Regarding his next attempt, Rabenstein noted you can’t increment two numbers atomically, but you can put two numbers into one integer.
“63 bits ought to be enough for anybody,” he explained. You can use the least significant 63 bits of a uint64 for the count of observations, and use the most significant bit as the index of the hot counts struct.
(Note: He started this with the least significant bit as the marker, but in a pull request on GitHub, @pascaldekloe pointed out that it’s much easier using the most significant bit.)
“countAndHotIdx” is new here. You put two things into one variable and then you can do atomic operations on it.
This is the revised observe. You increment this “countAndHotIdx” by one, which increments the count of observations (in the least significant 63 bits) while leaving the most significant bit intact. At the same time you read out the new value of “countAndHotIdx”. By bit shifting this value 63 bits to the right, you can find out what the hot counts are.
What was previously in “count1” is now in the least significant 63 bits of “countAndHotIdx”, and “count2” is now simply called “count” again. It is incremented in the last (blue) line of the observe method.
In this way, you can read one number (a very small one, namely the single bit that is the index of the hot counts) and increment another number (the remaining 63 bits) in one atomic operation.
Next, the write method has to be revised.
First you increment “countAndHotIdx,” Rabenstein explained, not simply by one, but by one left-shifted by 63 bits. That increments the most significant bit of “countAndHotIdx.” And at the same time, you again read out the new value, of which the least significant 63 bits are your count now. The most significant bit gives you the hot counts and cold counts after the swap.
Then you wait for the count in the cold counts to be the same as the count you read from “countAndHotIdx.”
Does it work?
Yes! It worked in his unit test where he did this a million times. It worked in practice.
Except when it didn’t. After a while, somebody filed an issue again . . .
Finding the Bug
The bug only showed itself on 32 bit platforms. That is related to a known issue in the atomic package. “The variables that you act on atomically have to be 64 bit aligned, even on 32 bit platforms,” he explained.
He thought he’d done it correctly, since he intentionally put everything that acts atomically on it in the beginning of the struct. But somehow it didn’t work.
The next step he took was to go into the details and find out how things are actually laid out.

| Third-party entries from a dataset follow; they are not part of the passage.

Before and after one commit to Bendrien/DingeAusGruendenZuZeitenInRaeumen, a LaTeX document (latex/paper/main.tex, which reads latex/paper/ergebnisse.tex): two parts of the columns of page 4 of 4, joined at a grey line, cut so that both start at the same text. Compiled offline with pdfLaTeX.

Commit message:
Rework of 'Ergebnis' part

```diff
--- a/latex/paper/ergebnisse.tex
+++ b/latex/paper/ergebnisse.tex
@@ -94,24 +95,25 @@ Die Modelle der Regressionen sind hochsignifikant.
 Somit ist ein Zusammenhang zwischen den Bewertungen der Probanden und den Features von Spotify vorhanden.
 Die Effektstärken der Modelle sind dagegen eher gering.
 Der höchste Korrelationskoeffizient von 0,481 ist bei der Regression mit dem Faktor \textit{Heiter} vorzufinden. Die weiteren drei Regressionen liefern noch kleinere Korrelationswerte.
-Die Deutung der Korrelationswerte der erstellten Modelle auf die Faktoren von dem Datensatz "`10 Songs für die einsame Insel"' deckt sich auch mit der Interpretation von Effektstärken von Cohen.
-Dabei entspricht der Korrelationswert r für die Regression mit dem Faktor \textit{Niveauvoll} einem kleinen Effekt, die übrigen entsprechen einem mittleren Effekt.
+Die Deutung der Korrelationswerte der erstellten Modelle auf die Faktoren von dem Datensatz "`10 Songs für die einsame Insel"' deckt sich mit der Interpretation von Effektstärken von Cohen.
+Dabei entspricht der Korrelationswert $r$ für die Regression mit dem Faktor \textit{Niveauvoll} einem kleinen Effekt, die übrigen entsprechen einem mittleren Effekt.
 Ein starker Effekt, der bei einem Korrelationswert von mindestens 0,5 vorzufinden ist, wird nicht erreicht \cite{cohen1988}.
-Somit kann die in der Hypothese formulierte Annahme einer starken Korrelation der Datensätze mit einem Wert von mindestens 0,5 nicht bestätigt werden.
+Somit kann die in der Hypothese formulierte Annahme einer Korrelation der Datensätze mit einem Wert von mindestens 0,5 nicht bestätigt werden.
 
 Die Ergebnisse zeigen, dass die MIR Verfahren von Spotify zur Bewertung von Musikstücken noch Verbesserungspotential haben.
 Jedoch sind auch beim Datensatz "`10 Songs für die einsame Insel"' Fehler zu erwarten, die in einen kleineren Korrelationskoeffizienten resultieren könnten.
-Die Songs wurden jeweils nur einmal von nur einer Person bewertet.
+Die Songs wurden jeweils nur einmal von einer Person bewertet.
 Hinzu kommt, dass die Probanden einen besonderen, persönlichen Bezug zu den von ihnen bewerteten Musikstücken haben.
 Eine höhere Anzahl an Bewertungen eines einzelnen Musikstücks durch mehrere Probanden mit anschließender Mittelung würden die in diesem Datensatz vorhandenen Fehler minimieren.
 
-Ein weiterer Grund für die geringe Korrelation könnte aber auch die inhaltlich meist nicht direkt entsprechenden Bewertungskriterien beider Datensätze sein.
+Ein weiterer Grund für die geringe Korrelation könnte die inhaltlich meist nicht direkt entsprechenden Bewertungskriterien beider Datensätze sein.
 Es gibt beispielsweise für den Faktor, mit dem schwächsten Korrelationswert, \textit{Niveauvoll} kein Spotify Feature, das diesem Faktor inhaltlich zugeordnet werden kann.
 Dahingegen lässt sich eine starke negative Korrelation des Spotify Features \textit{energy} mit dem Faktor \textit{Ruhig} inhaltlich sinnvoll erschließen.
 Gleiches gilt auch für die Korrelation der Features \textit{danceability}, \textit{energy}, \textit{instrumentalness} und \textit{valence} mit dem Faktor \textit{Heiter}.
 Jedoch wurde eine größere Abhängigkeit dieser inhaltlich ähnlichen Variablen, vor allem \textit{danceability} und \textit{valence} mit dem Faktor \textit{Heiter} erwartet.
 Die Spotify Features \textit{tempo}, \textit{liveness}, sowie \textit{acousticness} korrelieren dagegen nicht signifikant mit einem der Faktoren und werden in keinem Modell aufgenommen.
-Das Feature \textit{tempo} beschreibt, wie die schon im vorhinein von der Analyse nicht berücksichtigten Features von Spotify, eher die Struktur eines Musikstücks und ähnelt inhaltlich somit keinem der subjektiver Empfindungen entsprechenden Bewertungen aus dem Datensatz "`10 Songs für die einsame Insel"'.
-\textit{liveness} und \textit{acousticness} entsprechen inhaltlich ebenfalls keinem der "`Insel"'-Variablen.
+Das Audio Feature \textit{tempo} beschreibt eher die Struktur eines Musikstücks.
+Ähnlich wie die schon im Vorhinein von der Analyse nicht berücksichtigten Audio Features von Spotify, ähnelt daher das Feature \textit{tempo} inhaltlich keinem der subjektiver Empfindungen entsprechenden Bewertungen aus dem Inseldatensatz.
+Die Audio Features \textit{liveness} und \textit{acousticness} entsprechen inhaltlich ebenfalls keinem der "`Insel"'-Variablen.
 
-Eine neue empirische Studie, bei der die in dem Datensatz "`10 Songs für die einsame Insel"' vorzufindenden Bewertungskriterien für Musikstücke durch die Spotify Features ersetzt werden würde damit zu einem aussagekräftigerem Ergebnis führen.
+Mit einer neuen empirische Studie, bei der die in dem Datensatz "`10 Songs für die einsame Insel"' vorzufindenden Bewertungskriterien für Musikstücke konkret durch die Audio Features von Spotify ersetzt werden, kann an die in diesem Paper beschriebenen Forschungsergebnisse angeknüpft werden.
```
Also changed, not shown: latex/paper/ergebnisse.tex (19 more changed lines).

Here, you have the counts – sumBits uint64 and count uint64 – and the slice for the buckets. But what does a Go slice look like internally? It consists of three things: a pointer to the underlying array, and two integers – one for the length and one for the capacity of the slice. All of these have a size of 64 bits. “Therefore, everything is nicely aligned,” he noted.
This is how it looks on a 32bit platform. “Unfortunately, here the pointers have a size of 32bit, and the integers for length and capacity are 32bit, too," he said. “There are three things in a slice, each 32bit wide, and three is an odd number. We end up with the second slice being misaligned.”
How did Rabenstein fix the issue? He could have tried to insert a field for padding but decided that was not robust enough.
Instead, he made a tiny change: “You just turn the array of two ‘histogramCounts’ into an array of two pointers to a ‘histogramCounts,’ because then the ‘histogramCounts’ are allocated on the heap, automatically 64bit-aligned.”
It’s ever-so-slightly less performing, he said, but it’s safer.
His final code – with a lot of inline comments – is posted here.
“Again, don’t be too clever,” he concluded. “You should not try this at home for no reason.”